• _Exercise brief_: In the listing below, find each line that holds the string "quiz" and copy it.

┏━━

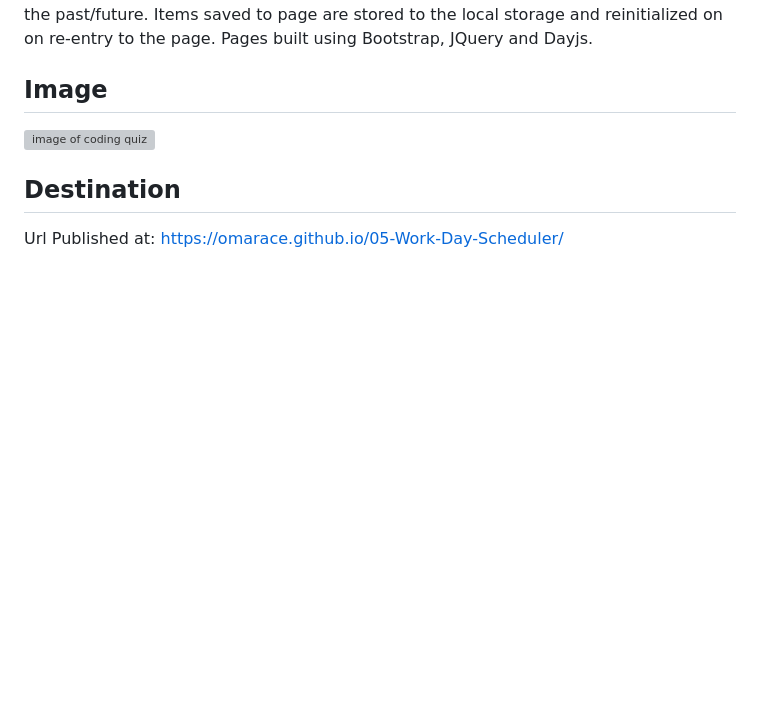
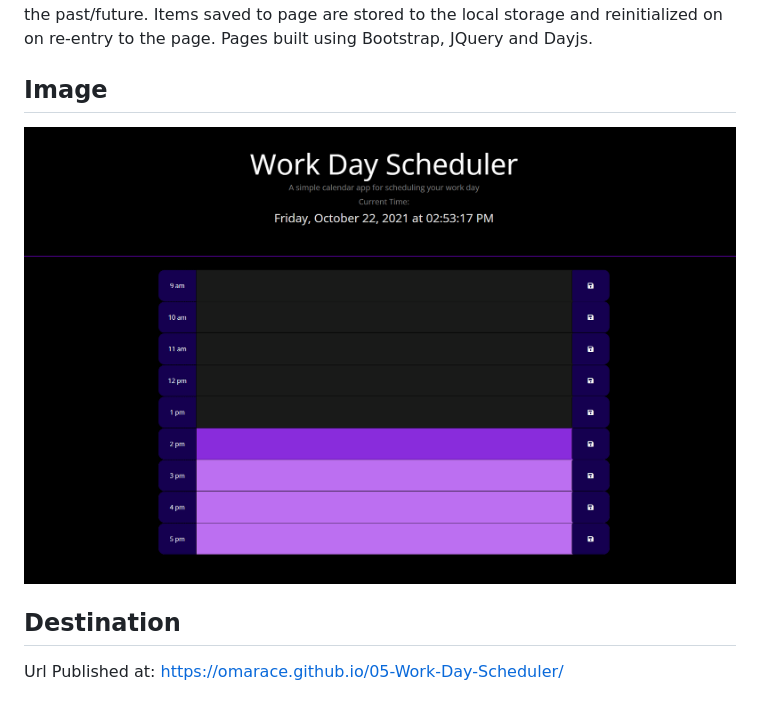
Before and after one commit to OmarAce/05-Work-Day-Scheduler, a Markdown page: README.md, the part around the change. Drawn GitHub-style; pictures changed too: assets/planner-img.png (added); blank space fills up the shorter version; grey boxes are pictures that could not be loaded.

Commit message:
fixing some readme/img issues

```diff
--- a/README.md
+++ b/README.md
@@ -13,7 +13,7 @@ and which fields are in the past/future. Items saved to page are stored to the l
 
 ## Image
 
-![image of coding quiz ](assets/planner.png)
+![image of coding quiz ](assets/planner-img.png)
 
 ## Destination
 
```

┗━━

• _Solved problem_:
-![image of coding quiz ](assets/planner.png)
+![image of coding quiz ](assets/planner-img.png)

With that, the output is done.